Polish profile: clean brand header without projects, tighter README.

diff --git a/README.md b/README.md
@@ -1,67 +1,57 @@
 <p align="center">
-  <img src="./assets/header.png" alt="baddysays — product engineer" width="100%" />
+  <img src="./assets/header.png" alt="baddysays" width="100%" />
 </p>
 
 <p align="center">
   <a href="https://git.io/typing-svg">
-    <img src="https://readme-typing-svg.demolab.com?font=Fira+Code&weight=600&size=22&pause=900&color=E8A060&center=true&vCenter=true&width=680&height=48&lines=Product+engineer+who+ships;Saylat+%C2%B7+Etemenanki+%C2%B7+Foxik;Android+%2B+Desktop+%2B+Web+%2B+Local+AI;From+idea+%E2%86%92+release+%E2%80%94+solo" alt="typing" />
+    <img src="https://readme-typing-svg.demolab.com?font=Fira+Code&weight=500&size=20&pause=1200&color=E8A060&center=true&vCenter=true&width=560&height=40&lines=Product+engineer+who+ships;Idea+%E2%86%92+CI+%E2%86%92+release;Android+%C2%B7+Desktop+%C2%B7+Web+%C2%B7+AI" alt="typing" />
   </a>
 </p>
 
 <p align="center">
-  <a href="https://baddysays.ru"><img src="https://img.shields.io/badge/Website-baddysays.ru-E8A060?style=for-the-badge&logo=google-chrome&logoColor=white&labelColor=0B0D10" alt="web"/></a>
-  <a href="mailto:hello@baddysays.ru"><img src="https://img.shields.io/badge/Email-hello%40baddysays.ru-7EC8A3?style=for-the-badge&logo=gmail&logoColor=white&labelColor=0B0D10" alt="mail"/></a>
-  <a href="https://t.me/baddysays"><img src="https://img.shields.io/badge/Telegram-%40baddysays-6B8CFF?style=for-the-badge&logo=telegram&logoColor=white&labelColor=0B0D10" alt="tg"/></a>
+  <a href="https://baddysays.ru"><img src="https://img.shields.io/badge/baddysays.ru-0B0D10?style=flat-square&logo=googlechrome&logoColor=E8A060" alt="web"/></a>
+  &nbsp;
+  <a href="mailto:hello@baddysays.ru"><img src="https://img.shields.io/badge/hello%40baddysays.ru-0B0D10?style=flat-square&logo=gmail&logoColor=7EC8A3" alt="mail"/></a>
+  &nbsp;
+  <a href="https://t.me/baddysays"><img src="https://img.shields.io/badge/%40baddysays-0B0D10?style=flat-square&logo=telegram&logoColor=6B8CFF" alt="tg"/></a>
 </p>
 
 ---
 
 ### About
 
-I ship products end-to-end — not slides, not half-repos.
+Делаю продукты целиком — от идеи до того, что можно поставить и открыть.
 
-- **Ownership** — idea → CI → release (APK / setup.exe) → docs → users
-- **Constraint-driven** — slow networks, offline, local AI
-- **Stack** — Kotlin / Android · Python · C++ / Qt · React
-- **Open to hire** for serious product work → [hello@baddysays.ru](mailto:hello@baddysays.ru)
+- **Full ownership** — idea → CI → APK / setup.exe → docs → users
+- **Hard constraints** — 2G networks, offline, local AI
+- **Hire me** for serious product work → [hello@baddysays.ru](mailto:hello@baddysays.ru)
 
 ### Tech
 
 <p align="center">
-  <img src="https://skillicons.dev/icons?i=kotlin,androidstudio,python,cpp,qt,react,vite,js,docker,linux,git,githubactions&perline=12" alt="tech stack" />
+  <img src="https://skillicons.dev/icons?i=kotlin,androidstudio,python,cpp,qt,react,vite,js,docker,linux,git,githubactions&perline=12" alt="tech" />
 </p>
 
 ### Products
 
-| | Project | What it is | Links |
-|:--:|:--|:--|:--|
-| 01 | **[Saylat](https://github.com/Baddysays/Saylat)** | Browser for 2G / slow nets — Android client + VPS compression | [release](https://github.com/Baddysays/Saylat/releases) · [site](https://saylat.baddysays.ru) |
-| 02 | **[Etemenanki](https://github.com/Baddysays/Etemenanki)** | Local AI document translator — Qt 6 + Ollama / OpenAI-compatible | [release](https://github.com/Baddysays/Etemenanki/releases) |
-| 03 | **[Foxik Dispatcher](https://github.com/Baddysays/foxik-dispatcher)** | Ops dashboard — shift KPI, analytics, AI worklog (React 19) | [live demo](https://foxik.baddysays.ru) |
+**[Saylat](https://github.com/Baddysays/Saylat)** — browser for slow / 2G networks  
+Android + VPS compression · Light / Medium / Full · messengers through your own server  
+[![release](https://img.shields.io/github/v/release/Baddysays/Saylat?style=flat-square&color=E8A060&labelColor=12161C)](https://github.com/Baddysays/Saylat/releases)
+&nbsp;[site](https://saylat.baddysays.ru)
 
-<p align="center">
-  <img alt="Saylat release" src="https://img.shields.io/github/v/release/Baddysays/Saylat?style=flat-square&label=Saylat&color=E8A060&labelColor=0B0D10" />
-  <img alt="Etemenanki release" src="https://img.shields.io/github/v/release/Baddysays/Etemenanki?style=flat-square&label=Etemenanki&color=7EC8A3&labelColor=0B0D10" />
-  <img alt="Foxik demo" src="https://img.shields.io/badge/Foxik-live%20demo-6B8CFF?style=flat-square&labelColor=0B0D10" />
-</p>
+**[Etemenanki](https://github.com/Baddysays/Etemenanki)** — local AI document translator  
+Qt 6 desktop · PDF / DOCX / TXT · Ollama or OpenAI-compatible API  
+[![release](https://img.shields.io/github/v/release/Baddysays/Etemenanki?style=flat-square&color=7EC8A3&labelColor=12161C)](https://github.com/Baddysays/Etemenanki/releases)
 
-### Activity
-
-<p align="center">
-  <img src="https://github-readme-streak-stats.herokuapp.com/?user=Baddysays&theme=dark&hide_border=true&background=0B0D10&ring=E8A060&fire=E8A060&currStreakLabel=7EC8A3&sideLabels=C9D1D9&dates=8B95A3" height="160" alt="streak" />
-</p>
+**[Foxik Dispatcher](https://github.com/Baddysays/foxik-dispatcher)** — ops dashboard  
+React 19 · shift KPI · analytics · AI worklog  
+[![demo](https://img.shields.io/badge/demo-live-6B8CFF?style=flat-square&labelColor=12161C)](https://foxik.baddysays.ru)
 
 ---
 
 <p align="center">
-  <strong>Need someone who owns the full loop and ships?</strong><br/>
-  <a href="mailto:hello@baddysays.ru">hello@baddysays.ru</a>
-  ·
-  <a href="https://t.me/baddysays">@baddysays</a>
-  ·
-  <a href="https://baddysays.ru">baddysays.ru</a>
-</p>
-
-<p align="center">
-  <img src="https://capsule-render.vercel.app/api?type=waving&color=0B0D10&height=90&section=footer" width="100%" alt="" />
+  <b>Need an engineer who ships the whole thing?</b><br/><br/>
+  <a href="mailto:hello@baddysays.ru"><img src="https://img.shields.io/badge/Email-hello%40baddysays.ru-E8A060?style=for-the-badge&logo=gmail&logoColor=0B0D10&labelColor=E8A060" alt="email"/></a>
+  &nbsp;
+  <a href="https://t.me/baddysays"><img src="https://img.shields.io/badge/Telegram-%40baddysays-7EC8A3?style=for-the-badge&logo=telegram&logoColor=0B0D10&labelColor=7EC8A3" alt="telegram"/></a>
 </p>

━━━━━━━━━━

* _About this exercise_
Retype the records in full, keeping every word as it is.

* _Written answer_
Polish profile: clean brand header without projects, tighter README.

diff --git a/README.md b/README.md
@@ -1,67 +1,57 @@
 <p align="center">
-  <img src="./assets/header.png" alt="baddysays — product engineer" width="100%" />
+  <img src="./assets/header.png" alt="baddysays" width="100%" />
 </p>
 
 <p align="center">
   <a href="https://git.io/typing-svg">
-    <img src="https://readme-typing-svg.demolab.com?font=Fira+Code&weight=600&size=22&pause=900&color=E8A060&center=true&vCenter=true&width=680&height=48&lines=Product+engineer+who+ships;Saylat+%C2%B7+Etemenanki+%C2%B7+Foxik;Android+%2B+Desktop+%2B+Web+%2B+Local+AI;From+idea+%E2%86%92+release+%E2%80%94+solo" alt="typing" />
+    <img src="https://readme-typing-svg.demolab.com?font=Fira+Code&weight=500&size=20&pause=1200&color=E8A060&center=true&vCenter=true&width=560&height=40&lines=Product+engineer+who+ships;Idea+%E2%86%92+CI+%E2%86%92+release;Android+%C2%B7+Desktop+%C2%B7+Web+%C2%B7+AI" alt="typing" />
   </a>
 </p>
 
 <p align="center">
-  <a href="https://baddysays.ru"><img src="https://img.shields.io/badge/Website-baddysays.ru-E8A060?style=for-the-badge&logo=google-chrome&logoColor=white&labelColor=0B0D10" alt="web"/></a>
-  <a href="mailto:hello@baddysays.ru"><img src="https://img.shields.io/badge/Email-hello%40baddysays.ru-7EC8A3?style=for-the-badge&logo=gmail&logoColor=white&labelColor=0B0D10" alt="mail"/></a>
-  <a href="https://t.me/baddysays"><img src="https://img.shields.io/badge/Telegram-%40baddysays-6B8CFF?style=for-the-badge&logo=telegram&logoColor=white&labelColor=0B0D10" alt="tg"/></a>
+  <a href="https://baddysays.ru"><img src="https://img.shields.io/badge/baddysays.ru-0B0D10?style=flat-square&logo=googlechrome&logoColor=E8A060" alt="web"/></a>
+  &nbsp;
+  <a href="mailto:hello@baddysays.ru"><img src="https://img.shields.io/badge/hello%40baddysays.ru-0B0D10?style=flat-square&logo=gmail&logoColor=7EC8A3" alt="mail"/></a>
+  &nbsp;
+  <a href="https://t.me/baddysays"><img src="https://img.shields.io/badge/%40baddysays-0B0D10?style=flat-square&logo=telegram&logoColor=6B8CFF" alt="tg"/></a>
 </p>
 
 ---
 
 ### About
 
-I ship products end-to-end — not slides, not half-repos.
+Делаю продукты целиком — от идеи до того, что можно поставить и открыть.
 
-- **Ownership** — idea → CI → release (APK / setup.exe) → docs → users
-- **Constraint-driven** — slow networks, offline, local AI
-- **Stack** — Kotlin / Android · Python · C++ / Qt · React
-- **Open to hire** for serious product work → [hello@baddysays.ru](mailto:hello@baddysays.ru)
+- **Full ownership** — idea → CI → APK / setup.exe → docs → users
+- **Hard constraints** — 2G networks, offline, local AI
+- **Hire me** for serious product work → [hello@baddysays.ru](mailto:hello@baddysays.ru)
 
 ### Tech
 
 <p align="center">
-  <img src="https://skillicons.dev/icons?i=kotlin,androidstudio,python,cpp,qt,react,vite,js,docker,linux,git,githubactions&perline=12" alt="tech stack" />
+  <img src="https://skillicons.dev/icons?i=kotlin,androidstudio,python,cpp,qt,react,vite,js,docker,linux,git,githubactions&perline=12" alt="tech" />
 </p>
 
 ### Products
 
-| | Project | What it is | Links |
-|:--:|:--|:--|:--|
-| 01 | **[Saylat](https://github.com/Baddysays/Saylat)** | Browser for 2G / slow nets — Android client + VPS compression | [release](https://github.com/Baddysays/Saylat/releases) · [site](https://saylat.baddysays.ru) |
-| 02 | **[Etemenanki](https://github.com/Baddysays/Etemenanki)** | Local AI document translator — Qt 6 + Ollama / OpenAI-compatible | [release](https://github.com/Baddysays/Etemenanki/releases) |
-| 03 | **[Foxik Dispatcher](https://github.com/Baddysays/foxik-dispatcher)** | Ops dashboard — shift KPI, analytics, AI worklog (React 19) | [live demo](https://foxik.baddysays.ru) |
+**[Saylat](https://github.com/Baddysays/Saylat)** — browser for slow / 2G networks  
+Android + VPS compression · Light / Medium / Full · messengers through your own server  
+[![release](https://img.shields.io/github/v/release/Baddysays/Saylat?style=flat-square&color=E8A060&labelColor=12161C)](https://github.com/Baddysays/Saylat/releases)
+&nbsp;[site](https://saylat.baddysays.ru)
 
-<p align="center">
-  <img alt="Saylat release" src="https://img.shields.io/github/v/release/Baddysays/Saylat?style=flat-square&label=Saylat&color=E8A060&labelColor=0B0D10" />
-  <img alt="Etemenanki release" src="https://img.shields.io/github/v/release/Baddysays/Etemenanki?style=flat-square&label=Etemenanki&color=7EC8A3&labelColor=0B0D10" />
-  <img alt="Foxik demo" src="https://img.shields.io/badge/Foxik-live%20demo-6B8CFF?style=flat-square&labelColor=0B0D10" />
-</p>
+**[Etemenanki](https://github.com/Baddysays/Etemenanki)** — local AI document translator  
+Qt 6 desktop · PDF / DOCX / TXT · Ollama or OpenAI-compatible API  
+[![release](https://img.shields.io/github/v/release/Baddysays/Etemenanki?style=flat-square&color=7EC8A3&labelColor=12161C)](https://github.com/Baddysays/Etemenanki/releases)
 
-### Activity
-
-<p align="center">
-  <img src="https://github-readme-streak-stats.herokuapp.com/?user=Baddysays&theme=dark&hide_border=true&background=0B0D10&ring=E8A060&fire=E8A060&currStreakLabel=7EC8A3&sideLabels=C9D1D9&dates=8B95A3" height="160" alt="streak" />
-</p>
+**[Foxik Dispatcher](https://github.com/Baddysays/foxik-dispatcher)** — ops dashboard  
+React 19 · shift KPI · analytics · AI worklog  
+[![demo](https://img.shields.io/badge/demo-live-6B8CFF?style=flat-square&labelColor=12161C)](https://foxik.baddysays.ru)
 
 ---
 
 <p align="center">
-  <strong>Need someone who owns the full loop and ships?</strong><br/>
-  <a href="mailto:hello@baddysays.ru">hello@baddysays.ru</a>
-  ·
-  <a href="https://t.me/baddysays">@baddysays</a>
-  ·
-  <a href="https://baddysays.ru">baddysays.ru</a>
-</p>
-
-<p align="center">
-  <img src="https://capsule-render.vercel.app/api?type=waving&color=0B0D10&height=90&section=footer" width="100%" alt="" />
+  <b>Need an engineer who ships the whole thing?</b><br/><br/>
+  <a href="mailto:hello@baddysays.ru"><img src="https://img.shields.io/badge/Email-hello%40baddysays.ru-E8A060?style=for-the-badge&logo=gmail&logoColor=0B0D10&labelColor=E8A060" alt="email"/></a>
+  &nbsp;
+  <a href="https://t.me/baddysays"><img src="https://img.shields.io/badge/Telegram-%40baddysays-7EC8A3?style=for-the-badge&logo=telegram&logoColor=0B0D10&labelColor=7EC8A3" alt="telegram"/></a>
 </p>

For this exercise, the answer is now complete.